Waiter left homophobic note instead of tip stunned as hundreds of kind strangers step in
A waiter who was left a homophobic comment in place of a tip got the last laugh when hundreds of kind strangers surprised him with $4,500.
After dining at a restaurant in Madison, Wisconsin on Sunday (15 August), one hateful customer refused to leave their waiter a tip because they disapproved of his sexuality.
“Service was good but we don’t tip sinfull [sic] homosexuals,” they scrawled on the receipt for their $142.95 meal.
A photo of the note was shared on Facebook by Eric Salzwedel, co-founder of Do Good Wisconsin, a non-profit based on performing random acts of kindness.
“This really upset me that someone would do something like this,” he told Channel 3000. “To go to the extent of saying it was good service, but because of their sexual orientation, they decided not to give them a tip.”
Salzwedel started a Venmo challenge and urged people to chip in to “show there is more love than hate in this world” – and his followers went above and beyond.
Homophobic customer outnumbered by hundreds of kind strangers
“Within 36 hours I had received $4,500 from folks sending an extra tip for $5, $10, $20+ from across the country,” he said.
On Tuesday evening Salzwedel dined at the Madison restaurant, requested that specific server, and personally handed them the massive tip.
“We were able to surprise the server with the tip and to let them know that people love them for who they are and to not listen to those who just want to spread hate onto others,” he said.
“As you may expect they were surprised from the tip and extremely grateful.”
The next day Salzwedel proudly shared a photo of the new receipt next to the old one, saying: “To the folks who felt it was necessary to write this hateful note and not tip… don’t worry me and about 250 others will cover the tip for you.”
“There’s a lot of opportunities every single day we wake up and we go out that we can either make a positive difference in the lives of people we run into or we can make a negative impact on people we run into every day,” Salzwedel said to NBC15.

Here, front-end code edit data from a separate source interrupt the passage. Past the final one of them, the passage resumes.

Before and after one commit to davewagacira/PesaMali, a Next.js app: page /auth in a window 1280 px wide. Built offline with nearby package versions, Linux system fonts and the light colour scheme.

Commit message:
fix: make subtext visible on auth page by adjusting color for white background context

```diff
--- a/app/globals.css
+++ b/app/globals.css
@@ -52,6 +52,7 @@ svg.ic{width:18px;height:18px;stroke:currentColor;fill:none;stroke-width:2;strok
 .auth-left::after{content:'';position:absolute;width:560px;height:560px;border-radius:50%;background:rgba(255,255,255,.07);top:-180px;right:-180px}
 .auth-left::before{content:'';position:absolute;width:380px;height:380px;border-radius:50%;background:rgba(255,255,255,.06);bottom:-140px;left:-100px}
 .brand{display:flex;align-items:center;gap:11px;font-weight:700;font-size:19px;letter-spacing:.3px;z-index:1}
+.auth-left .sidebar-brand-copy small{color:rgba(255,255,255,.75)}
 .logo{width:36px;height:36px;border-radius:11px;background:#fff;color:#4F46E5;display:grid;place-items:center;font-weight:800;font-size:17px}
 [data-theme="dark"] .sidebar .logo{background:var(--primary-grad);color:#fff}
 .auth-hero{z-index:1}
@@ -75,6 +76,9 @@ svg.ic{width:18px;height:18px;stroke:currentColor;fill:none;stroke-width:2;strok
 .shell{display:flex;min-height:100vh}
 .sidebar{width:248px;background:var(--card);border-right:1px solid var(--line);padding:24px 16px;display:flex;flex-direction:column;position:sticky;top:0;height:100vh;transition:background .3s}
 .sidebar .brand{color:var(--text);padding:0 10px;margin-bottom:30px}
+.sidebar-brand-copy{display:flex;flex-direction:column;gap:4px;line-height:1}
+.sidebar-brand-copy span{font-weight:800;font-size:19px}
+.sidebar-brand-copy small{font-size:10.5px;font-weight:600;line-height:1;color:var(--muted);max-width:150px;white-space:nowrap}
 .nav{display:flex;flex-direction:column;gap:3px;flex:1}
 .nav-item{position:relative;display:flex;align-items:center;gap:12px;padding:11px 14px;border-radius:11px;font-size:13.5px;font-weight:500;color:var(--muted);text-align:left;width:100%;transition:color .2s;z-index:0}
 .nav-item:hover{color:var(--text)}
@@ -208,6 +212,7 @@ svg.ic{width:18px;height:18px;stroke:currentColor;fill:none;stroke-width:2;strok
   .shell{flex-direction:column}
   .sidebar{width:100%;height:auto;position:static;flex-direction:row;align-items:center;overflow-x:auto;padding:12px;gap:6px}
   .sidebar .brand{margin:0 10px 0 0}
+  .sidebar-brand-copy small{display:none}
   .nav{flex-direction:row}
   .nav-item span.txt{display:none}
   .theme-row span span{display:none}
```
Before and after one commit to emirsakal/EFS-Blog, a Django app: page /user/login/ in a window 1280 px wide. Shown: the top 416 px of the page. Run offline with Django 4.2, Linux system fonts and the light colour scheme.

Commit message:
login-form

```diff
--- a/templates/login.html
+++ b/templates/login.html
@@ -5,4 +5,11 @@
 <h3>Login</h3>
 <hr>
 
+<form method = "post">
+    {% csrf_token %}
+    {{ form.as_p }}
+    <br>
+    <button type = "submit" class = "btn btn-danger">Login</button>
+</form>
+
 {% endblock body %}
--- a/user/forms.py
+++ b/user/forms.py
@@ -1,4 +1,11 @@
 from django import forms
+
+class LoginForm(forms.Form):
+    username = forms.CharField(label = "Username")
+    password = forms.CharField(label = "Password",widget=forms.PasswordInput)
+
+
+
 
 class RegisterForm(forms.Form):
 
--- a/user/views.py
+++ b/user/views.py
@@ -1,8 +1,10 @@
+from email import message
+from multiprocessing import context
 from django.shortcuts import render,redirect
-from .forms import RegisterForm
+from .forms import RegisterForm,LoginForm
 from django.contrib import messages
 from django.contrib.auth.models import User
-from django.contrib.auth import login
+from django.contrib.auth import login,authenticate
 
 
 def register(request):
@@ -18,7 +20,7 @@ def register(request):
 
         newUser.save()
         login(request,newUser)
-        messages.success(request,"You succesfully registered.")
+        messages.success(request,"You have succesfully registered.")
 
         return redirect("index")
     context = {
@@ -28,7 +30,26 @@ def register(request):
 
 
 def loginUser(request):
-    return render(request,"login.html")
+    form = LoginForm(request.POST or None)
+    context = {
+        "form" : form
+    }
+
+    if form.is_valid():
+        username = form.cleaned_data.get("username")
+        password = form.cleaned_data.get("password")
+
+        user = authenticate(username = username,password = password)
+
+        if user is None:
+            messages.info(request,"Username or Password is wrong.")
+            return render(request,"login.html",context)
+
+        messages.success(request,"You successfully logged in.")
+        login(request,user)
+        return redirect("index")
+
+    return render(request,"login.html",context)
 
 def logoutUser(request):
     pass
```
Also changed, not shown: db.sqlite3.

With that in mind, Do Good Wisconsin will appear in major cities across the state over the next eight weeks, spreading positivity one good deed at a time.